Tuamotu Islands

Endless beaches and limpid blue seas teaming with life – a paradise for divers and nature lovers

Amazing white sand beaches lined with coconut trees, crystal clear lukewarm seas. The 76 islands and atolls within the Tuamotu Archipelago are spread over an area of more than 2 million sq km and where the story of Robinson Crusoe could truly exist! Living up to its reputation, the Tuamotu are a must-see for keen divers. The atoll lagoons are a protected paradise where underwater life is spectacular.
This area is also the cradle of the legendary Tahitian cultured pearl, grown with love, patience and respect, lying in a blue elegant oyster. Some Tuamotu atolls are just endless white sandy beaches with a few acres of coconut plantations. Others, such as Rangiroa, the second largest atoll in the world, are much larger. These mini paradise islands, dotted idyllically amidst the aqua blue ocean, are remote; yet easy to reach via boat/plane without having to transit via Papeete. You will find family pensions and guest houses around most of the islands and the largest atolls host international resorts, all welcoming visitors from around the world.

RANGIROA (the endless lagoon)
Located an hour away from Tahiti, Rangiroa is a huge atoll – the largest in French Polynesia and the second largest in the world. It’s a natural aquarium, which Captain Jacques Cousteau referred to as one of the most beautiful dive sites on Earth. Non-divers can also enjoy as the crystal-clear water ensures sightings of prolific underwater life visible with the naked eye or while snorkelling. Rangiroa also has dream beaches where pale pink sand is as soft as the inside of a seashell.

TIKEHAU (the pink sand island)
Located 305 km from Tahiti and just 12 km from Rangiroa, Tikehau and its lagoon look like a natural outdoor swimming pool, with an absolutely astounding variety of marine life. In the air, admire the bird colonies where many species hold magical names such as red-footed boobies, greater crested terns, blue noddies, or lesser frigates. In Tuherahera, the only village on the atoll, life is peaceful and follows the rhythms of fishing, copra and religious services.

MANIHI (the pearl island)
Located 500 km from Tahiti and less than 200 km from Rangiroa, Manihi atoll looks like a large coral crown. It is made of nine motu separated by hoa, channels that allow the lagoon and the ocean to meet. While Manihi embodies the perfect postcard scenery with a lagoon as beautiful as abundant, the atoll also represents another major interest, that of being the cradle of the Tahitian cultured pearl.

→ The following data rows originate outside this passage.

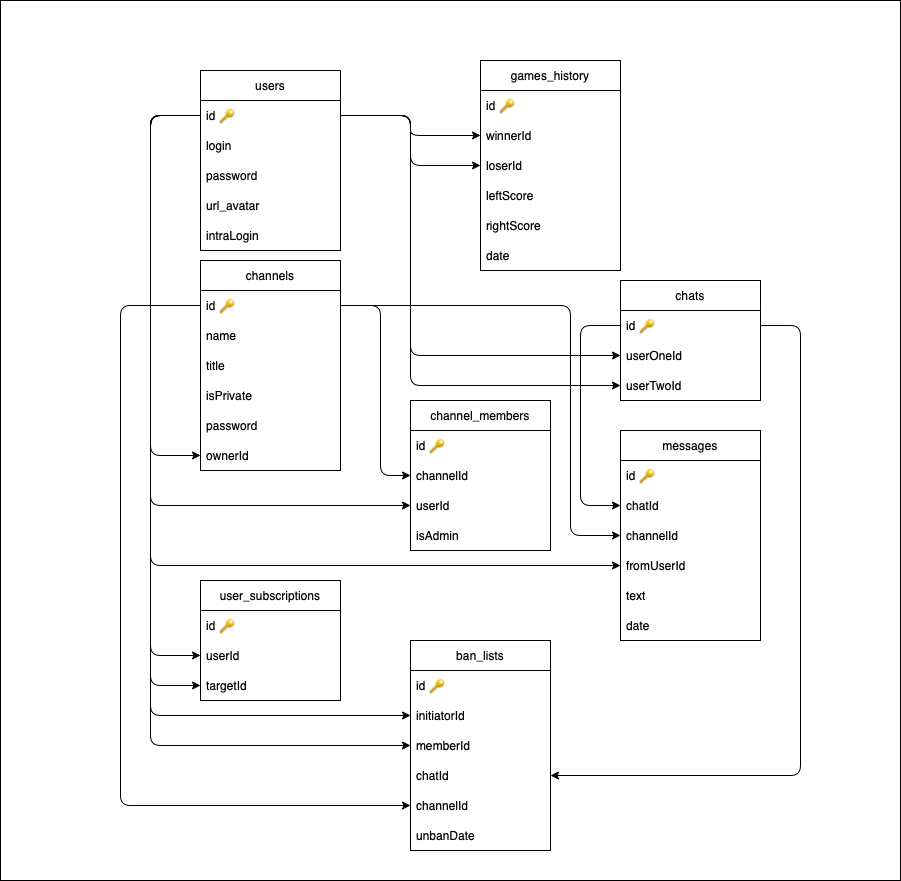
This is db/schema/relations.png from bandrw/ft_transcendence, a draw.io export, as it was before one commit. Source tidied: cells renumbered, new cells last; positions are measured from the earlier drawing's top-left corner, leaving out a move shared by most shapes.
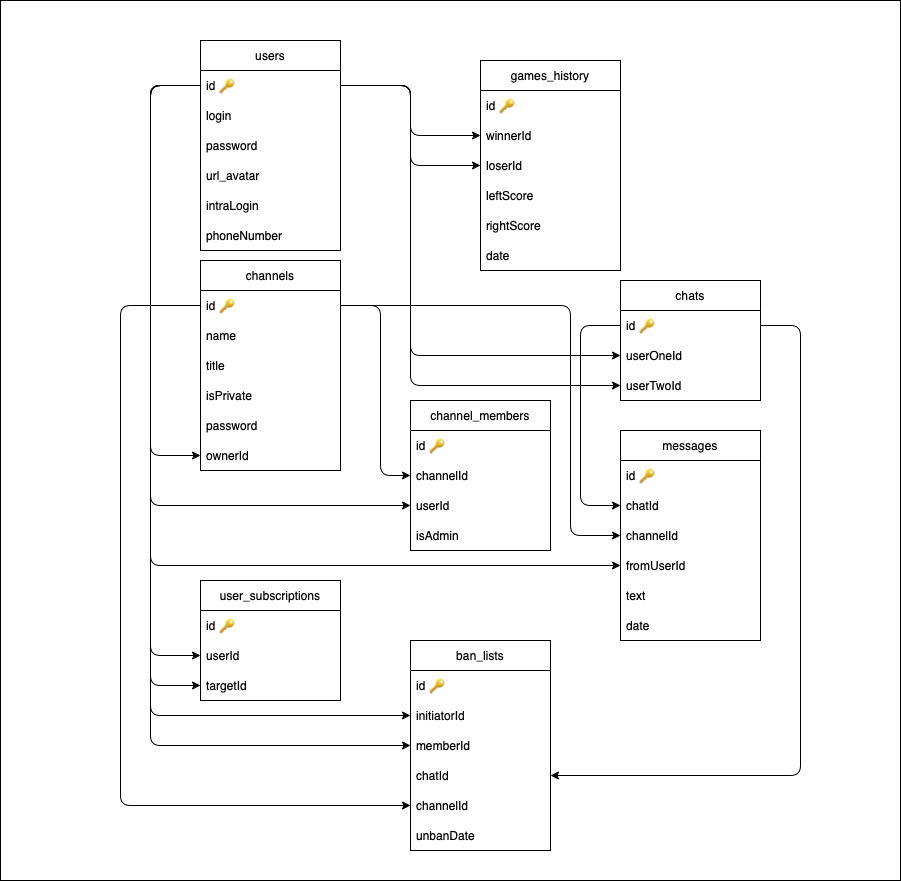
Above is the later version.

Commit message:
phoneNumber column added

What changed in the source:
```diff
@@ -6,7 +6,7 @@
       <mxGeometry width="900" height="880" as="geometry" />
     </mxCell>
     <mxCell id="3" value="users" style="swimlane;fontStyle=0;horizontal=1;startSize=30;" parent="1" vertex="1">
-      <mxGeometry x="200" y="70" width="140" height="180" as="geometry" />
+      <mxGeometry x="200" y="40" width="140" height="210" as="geometry" />
     </mxCell>
     <mxCell id="4" value="id 🔑" style="text;strokeColor=none;fillColor=none;align=left;verticalAlign=middle;spacingLeft=4;spacingRight=4;overflow=hidden;points=[[0,0.5],[1,0.5]];portConstraint=eastwest;" parent="3" vertex="1">
       <mxGeometry y="30" width="140" height="30" as="geometry" />
@@ -23,6 +23,9 @@
     <mxCell id="8" value="intraLogin" style="text;strokeColor=none;fillColor=none;align=left;verticalAlign=middle;spacingLeft=4;spacingRight=4;overflow=hidden;" parent="3" vertex="1">
       <mxGeometry y="150" width="140" height="30" as="geometry" />
     </mxCell>
+    <mxCell id="66" value="phoneNumber" style="text;strokeColor=none;fillColor=none;align=left;verticalAlign=middle;spacingLeft=4;spacingRight=4;overflow=hidden;" parent="3" vertex="1">
+      <mxGeometry y="180" width="140" height="30" as="geometry" />
+    </mxCell>
     <mxCell id="9" value="games_history" style="swimlane;fontStyle=0;horizontal=1;startSize=30;" parent="1" vertex="1">
       <mxGeometry x="480" y="60" width="140" height="210" as="geometry" />
     </mxCell>
@@ -47,7 +50,7 @@
     <mxCell id="16" style="endArrow=classic;html=1;rounded=1;exitX=1;exitY=0.5;exitDx=0;exitDy=0;entryX=0;entryY=0.5;entryDx=0;entryDy=0;" parent="1" edge="1" source="4" target="11">
       <mxGeometry relative="1" as="geometry">
         <Array as="points">
-          <mxPoint x="410" y="115" />
+          <mxPoint x="410" y="85" />
           <mxPoint x="410" y="135" />
         </Array>
       </mxGeometry>
@@ -55,7 +58,7 @@
     <mxCell id="17" style="endArrow=classic;html=1;rounded=1;exitX=1;exitY=0.5;exitDx=0;exitDy=0;entryX=0;entryY=0.5;entryDx=0;entryDy=0;" parent="1" edge="1" source="4" target="12">
       <mxGeometry relative="1" as="geometry">
         <Array as="points">
-          <mxPoint x="410" y="115" />
+          <mxPoint x="410" y="85" />
           <mxPoint x="410" y="165" />
         </Array>
       </mxGeometry>
@@ -99,7 +102,7 @@
     <mxCell id="30" style="endArrow=classic;html=1;rounded=1;exitX=0;exitY=0.5;exitDx=0;exitDy=0;entryX=0;entryY=0.5;entryDx=0;entryDy=0;" parent="1" edge="1" source="4" target="24">
       <mxGeometry relative="1" as="geometry">
         <Array as="points">
-          <mxPoint x="150" y="115" />
+          <mxPoint x="150" y="85" />
           <mxPoint x="150" y="455" />
         </Array>
       </mxGeometry>
@@ -115,7 +118,7 @@
     <mxCell id="32" style="endArrow=classic;html=1;rounded=1;exitX=0;exitY=0.5;exitDx=0;exitDy=0;entryX=0;entryY=0.5;entryDx=0;entryDy=0;" parent="1" edge="1" source="4" target="28">
       <mxGeometry relative="1" as="geometry">
         <Array as="points">
-          <mxPoint x="150" y="115" />
+          <mxPoint x="150" y="85" />
           <mxPoint x="150" y="505" />
         </Array>
       </mxGeometry>
@@ -144,7 +147,7 @@
     <mxCell id="40" style="endArrow=classic;html=1;rounded=1;exitX=0;exitY=0.5;exitDx=0;exitDy=0;entryX=0;entryY=0.5;entryDx=0;entryDy=0;" parent="1" edge="1" source="4" target="37">
       <mxGeometry relative="1" as="geometry">
         <Array as="points">
-          <mxPoint x="150" y="115" />
+          <mxPoint x="150" y="85" />
           <mxPoint x="150" y="565" />
         </Array>
       </mxGeometry>
@@ -176,7 +179,7 @@
     <mxCell id="49" style="endArrow=classic;html=1;rounded=1;exitX=0;exitY=0.5;exitDx=0;exitDy=0;entryX=0;entryY=0.5;entryDx=0;entryDy=0;" parent="1" edge="1" source="4" target="47">
       <mxGeometry relative="1" as="geometry">
         <Array as="points">
-          <mxPoint x="150" y="115" />
+          <mxPoint x="150" y="85" />
           <mxPoint x="150" y="655" />
         </Array>
       </mxGeometry>
@@ -184,7 +187,7 @@
     <mxCell id="50" style="endArrow=classic;html=1;rounded=1;exitX=0;exitY=0.5;exitDx=0;exitDy=0;entryX=0;entryY=0.5;entryDx=0;entryDy=0;" parent="1" edge="1" source="4" target="48">
       <mxGeometry relative="1" as="geometry">
         <Array as="points">
-          <mxPoint x="150" y="115" />
+          <mxPoint x="150" y="85" />
           <mxPoint x="150" y="685" />
         </Array>
       </mxGeometry>
@@ -209,7 +212,7 @@
     <mxCell id="53" style="endArrow=classic;html=1;rounded=1;exitX=1;exitY=0.5;exitDx=0;exitDy=0;entryX=0;entryY=0.5;entryDx=0;entryDy=0;" parent="1" edge="1" source="4" target="43">
       <mxGeometry relative="1" as="geometry">
         <Array as="points">
-          <mxPoint x="410" y="115" />
+          <mxPoint x="410" y="85" />
           <mxPoint x="410" y="355" />
         </Array>
       </mxGeometry>
@@ -217,7 +220,7 @@
     <mxCell id="54" style="endArrow=classic;html=1;rounded=1;exitX=1;exitY=0.5;exitDx=0;exitDy=0;entryX=0;entryY=0.5;entryDx=0;entryDy=0;" parent="1" edge="1" source="4" target="44">
       <mxGeometry relative="1" as="geometry">
         <Array as="points">
-          <mxPoint x="410" y="115" />
+          <mxPoint x="410" y="85" />
           <mxPoint x="410" y="385" />
         </Array>
       </mxGeometry>
@@ -262,7 +265,7 @@
     <mxCell id="64" style="endArrow=classic;html=1;rounded=1;exitX=0;exitY=0.5;exitDx=0;exitDy=0;entryX=0;entryY=0.5;entryDx=0;entryDy=0;" parent="1" edge="1" source="4" target="57">
       <mxGeometry relative="1" as="geometry">
         <Array as="points">
-          <mxPoint x="150" y="115" />
+          <mxPoint x="150" y="85" />
           <mxPoint x="150" y="715" />
         </Array>
       </mxGeometry>
@@ -270,7 +273,7 @@
     <mxCell id="65" style="endArrow=classic;html=1;rounded=1;exitX=0;exitY=0.5;exitDx=0;exitDy=0;entryX=0;entryY=0.5;entryDx=0;entryDy=0;" parent="1" edge="1" source="4" target="58">
       <mxGeometry relative="1" as="geometry">
         <Array as="points">
-          <mxPoint x="150" y="115" />
+          <mxPoint x="150" y="85" />
           <mxPoint x="150" y="745" />
         </Array>
       </mxGeometry>
```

FAKARAVA (between ocean and sky) Paradise has a name: Fakarava. Its staggering beauty is an absolute must-see. Miles of motu with untouched beaches, a huge lagoon; it is an untouched wildlife sanctuary. Fakarava awakens the Robinson Crusoe hidden deep inside us. Fakarava (meaning “beautiful”) is as striking below the water as it is above. Crystal clear seas, a 5-star underwater world, fluorescent corals and divinely warm water: simple snorkelling gear will be sufficient to make one fall in love with this oceanic wonder. Divers around the world dream of Fakarava: huge coral heads, schools of fish by the thousands, and “walls” of sharks close to the drop-offs. Amazing thrills await the traveller. Fakarava is also a world bioshpere reserve for UNESCO.

THE OTHER TUAMOTU ATOLLS
Takapoto (the atoll of rare pearls) Idyllic and pristine, this atoll is a dream paradise. Takapoto is a closed island without a real pass allowing the lagoon and ocean to meet, which is why the atoll has remained so untouched. It is the home of the famous black pearl (from the oyster Pinctada margaritifera), the main resource on the island.

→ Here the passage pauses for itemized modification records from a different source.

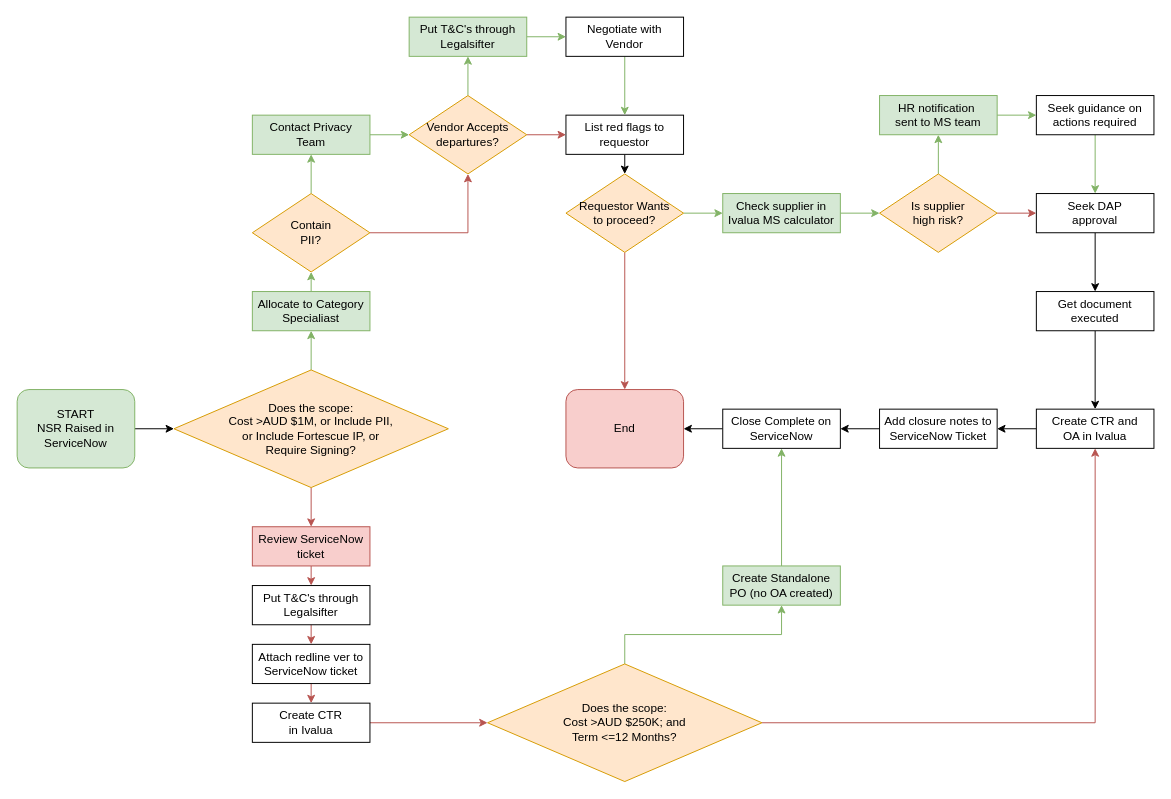
Earlier version of the draw.io diagram New NSR.drawio (Dyo-Artist/Fortsecue). Source tidied: cells renumbered, new cells numbered last; positions are measured from the earlier drawing's top-left corner, leaving out a move shared by most shapes. Both pictures are drawn from the tidied source at 98%, with x=0, y=0 at pixel (17, 17).
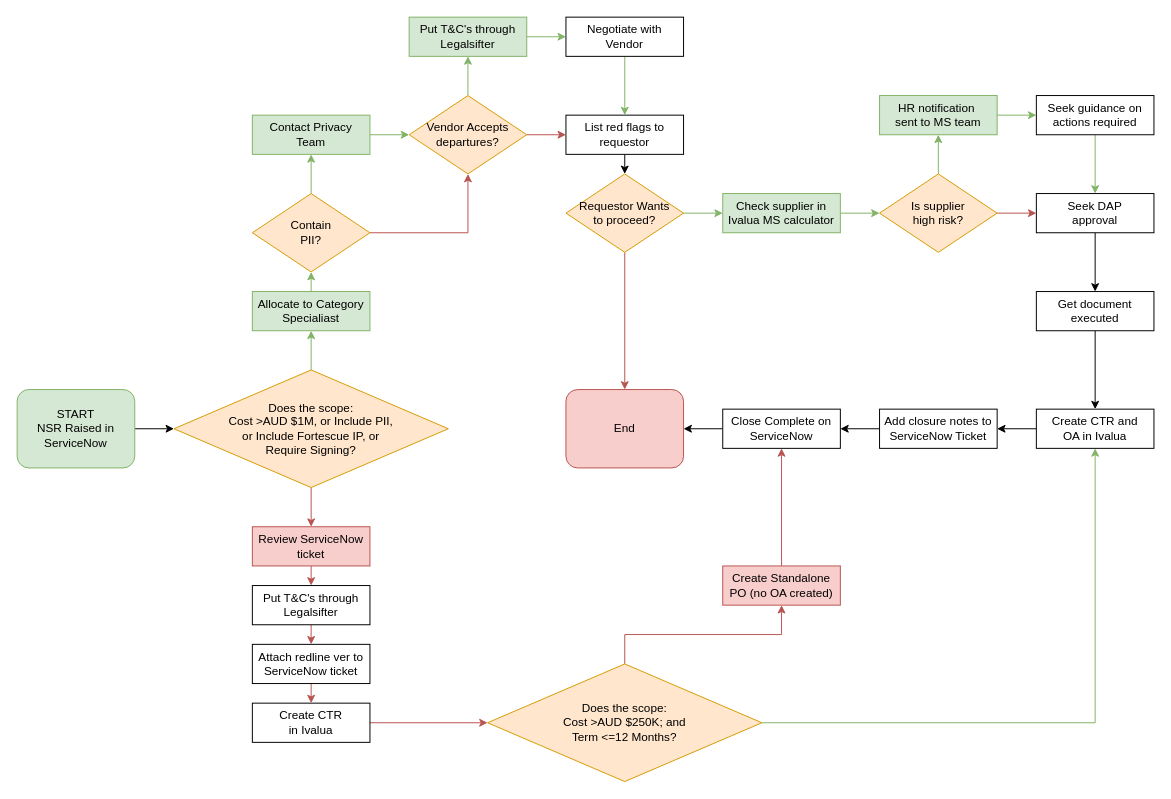
Above is the later version.

The change refers to these unchanged cells:
```xml
<mxCell id="41" value="Create CTR and&lt;div&gt;OA in Ivalua&lt;/div&gt;" style="rounded=0;whiteSpace=wrap;html=1;" parent="1" vertex="1">
  <mxGeometry x="1040" y="400" width="120" height="40" as="geometry" />
</mxCell>
<mxCell id="45" value="Close Complete on&lt;br&gt;ServiceNow" style="rounded=0;whiteSpace=wrap;html=1;" parent="1" vertex="1">
  <mxGeometry x="720" y="400" width="120" height="40" as="geometry" />
</mxCell>
<mxCell id="56" value="Does the scope:&lt;br&gt;Cost &amp;gt;AUD $250K; and&lt;div&gt;Term &amp;lt;=12 Months?&lt;/div&gt;" style="rhombus;whiteSpace=wrap;html=1;fillColor=#ffe6cc;strokeColor=#d79b00;" parent="1" vertex="1">
  <mxGeometry x="480" y="660" width="280" height="120" as="geometry" />
</mxCell>
```

Diff of the diagram source:
```diff
@@
-    <mxCell id="54" style="edgeStyle=orthogonalEdgeStyle;rounded=0;jettySize=auto;html=1;exitX=0.5;exitY=0;exitDx=0;exitDy=0;entryX=0.5;entryY=1;entryDx=0;entryDy=0;fillColor=#d5e8d4;strokeColor=#82b366;" parent="1" edge="1" source="56" target="58">
+    <mxCell id="54" style="edgeStyle=orthogonalEdgeStyle;rounded=0;jettySize=auto;html=1;exitX=0.5;exitY=0;exitDx=0;exitDy=0;entryX=0.5;entryY=1;entryDx=0;entryDy=0;fillColor=#f8cecc;strokeColor=#b85450;" parent="1" edge="1" source="56" target="58">
       <mxGeometry relative="1" as="geometry" />
     </mxCell>
-    <mxCell id="55" style="edgeStyle=orthogonalEdgeStyle;rounded=0;jettySize=auto;html=1;exitX=1;exitY=0.5;exitDx=0;exitDy=0;entryX=0.5;entryY=1;entryDx=0;entryDy=0;fillColor=#f8cecc;strokeColor=#b85450;" parent="1" edge="1" source="56" target="41">
+    <mxCell id="55" style="edgeStyle=orthogonalEdgeStyle;rounded=0;jettySize=auto;html=1;exitX=1;exitY=0.5;exitDx=0;exitDy=0;entryX=0.5;entryY=1;entryDx=0;entryDy=0;fillColor=#d5e8d4;strokeColor=#82b366;" parent="1" edge="1" source="56" target="41">
       <mxGeometry relative="1" as="geometry" />
     </mxCell>
@@
-    <mxCell id="57" style="edgeStyle=orthogonalEdgeStyle;rounded=0;jettySize=auto;html=1;exitX=0.5;exitY=0;exitDx=0;exitDy=0;entryX=0.5;entryY=1;entryDx=0;entryDy=0;fillColor=#d5e8d4;strokeColor=#82b366;" parent="1" edge="1" source="58" target="45">
+    <mxCell id="57" style="edgeStyle=orthogonalEdgeStyle;rounded=0;jettySize=auto;html=1;exitX=0.5;exitY=0;exitDx=0;exitDy=0;entryX=0.5;entryY=1;entryDx=0;entryDy=0;fillColor=#f8cecc;strokeColor=#b85450;" parent="1" edge="1" source="58" target="45">
       <mxGeometry relative="1" as="geometry" />
     </mxCell>
-    <mxCell id="58" value="Create Standalone PO (no OA created)" style="rounded=0;whiteSpace=wrap;html=1;fillColor=#d5e8d4;strokeColor=#82b366;" parent="1" vertex="1">
+    <mxCell id="58" value="Create Standalone PO (no OA created)" style="rounded=0;whiteSpace=wrap;html=1;fillColor=#f8cecc;strokeColor=#b85450;" parent="1" vertex="1">
       <mxGeometry x="720" y="560" width="120" height="40" as="geometry" />
     </mxCell>
```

ANAA (the jade lagoon)
Lying between sky and ocean, the coral ring of Anaa is still recognised by Polynesian sailors thanks to the bright emerald colour of its lagoon. The atoll doesn’t have a pass and shelters spectacular Feo – huge 3m high coral blocks emerging from the lagoon! Anaa was the cradle of the royal Pomare family in the 19th Century but was also the most populated atoll of the archipelago. It was the land of Parata, fierce warriors named after a huge shark, who imposed their power up to Rangiroa.